The workers thought management was bluffing but oddly they really did not have large bags of gold they slept on.
Some of them did:
"Within a month of taking over, Rayburn had to preside over a public-relations fiasco. Some unsecured creditors had informed the court that last summer -- as the company was crumbling -- four top Hostess executives received raises of up to 80%."
"Hostess pays Rayburn $125,000 a month, according to court filings. At the same time Rayburn became CEO, Gephardt's son Matthew, 41, the COO of the Gephardt Group, was put on the Hostess board as a $100,000-a-year independent director"

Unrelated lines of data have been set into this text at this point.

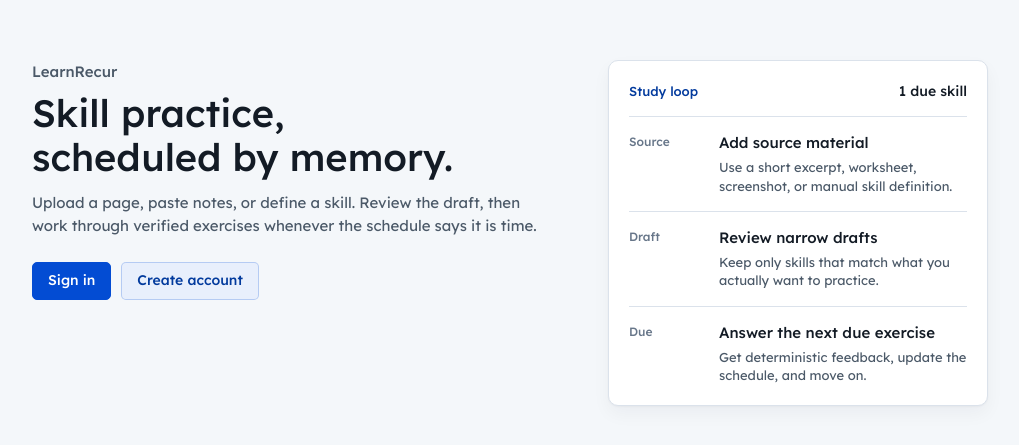
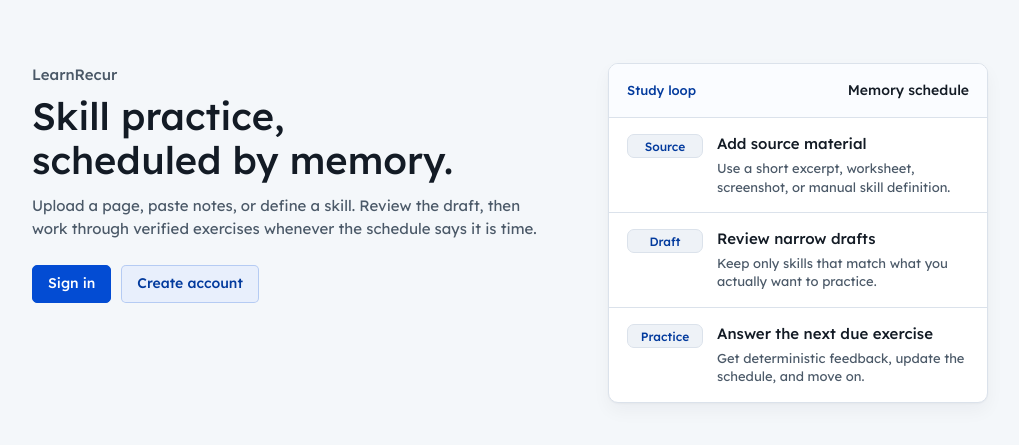
Before and after one commit to bennetthilberg/learnrecur, a Next.js app: page / in a window 1280 px wide. Shown: the part 167-612 px from the top of the page, without its empty margins (130-1149 px from the left). Built offline with nearby package versions, Linux system fonts and the light colour scheme; no server answers.

Commit message:
refactor(ui): refine entry study loop

```diff
--- a/src/app/globals.css
+++ b/src/app/globals.css
@@ -166,11 +166,11 @@ a {
 }
 
 .entryProcessPanel {
+  overflow: hidden;
   border: 1px solid var(--lr-line);
   border-radius: var(--lr-radius-lg);
   background: var(--lr-panel);
   box-shadow: var(--lr-shadow);
-  padding: 20px;
 }
 
 .entryProcessHeader {
@@ -179,7 +179,8 @@ a {
   justify-content: space-between;
   gap: 14px;
   border-bottom: 1px solid var(--lr-line);
-  padding-bottom: 14px;
+  background: var(--lr-panel-cool);
+  padding: 16px 18px;
 }
 
 .entryProcessHeader span {
@@ -206,19 +207,27 @@ a {
   grid-template-columns: 76px 1fr;
   gap: 14px;
   border-bottom: 1px solid var(--lr-line);
-  padding: 16px 0;
+  padding: 16px 18px;
 }
 
 .entryProcessList li:last-child {
   border-bottom: 0;
-  padding-bottom: 0;
 }
 
 .entryProcessList span {
+  display: inline-flex;
+  min-height: 24px;
+  align-items: center;
   align-self: start;
-  color: var(--lr-faint);
-  font-size: var(--lr-text-xs);
-  font-weight: 500;
+  justify-content: center;
+  border: 1px solid var(--lr-line);
+  border-radius: var(--lr-radius-chip);
+  background: var(--lr-fill);
+  color: var(--lr-primary-ink);
+  font-size: var(--lr-text-xs);
+  font-weight: 500;
+  line-height: var(--lr-leading-compact);
+  padding: 4px 8px;
 }
 
 .entryProcessList strong {
--- a/src/app/page.tsx
+++ b/src/app/page.tsx
@@ -38,7 +38,7 @@ export default async function Home() {
       <aside className="entryProcessPanel" aria-label="How LearnRecur works">
         <div className="entryProcessHeader">
           <span>Study loop</span>
-          <strong>1 due skill</strong>
+          <strong>Memory schedule</strong>
         </div>
         <ol className="entryProcessList">
           <li>
@@ -56,7 +56,7 @@ export default async function Home() {
             </div>
           </li>
           <li>
-            <span>Due</span>
+            <span>Practice</span>
             <div>
               <strong>Answer the next due exercise</strong>
               <p>Get deterministic feedback, update the schedule, and move on.</p>
```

And this was going on last year at the same time that the company was headed into bankruptcy again and management was asking for even more deep concessions from workers. From this and other things I have read, I get the impression that Hostess is a typical large company dealing with typical liability and productivity problems that couldn't manage through it.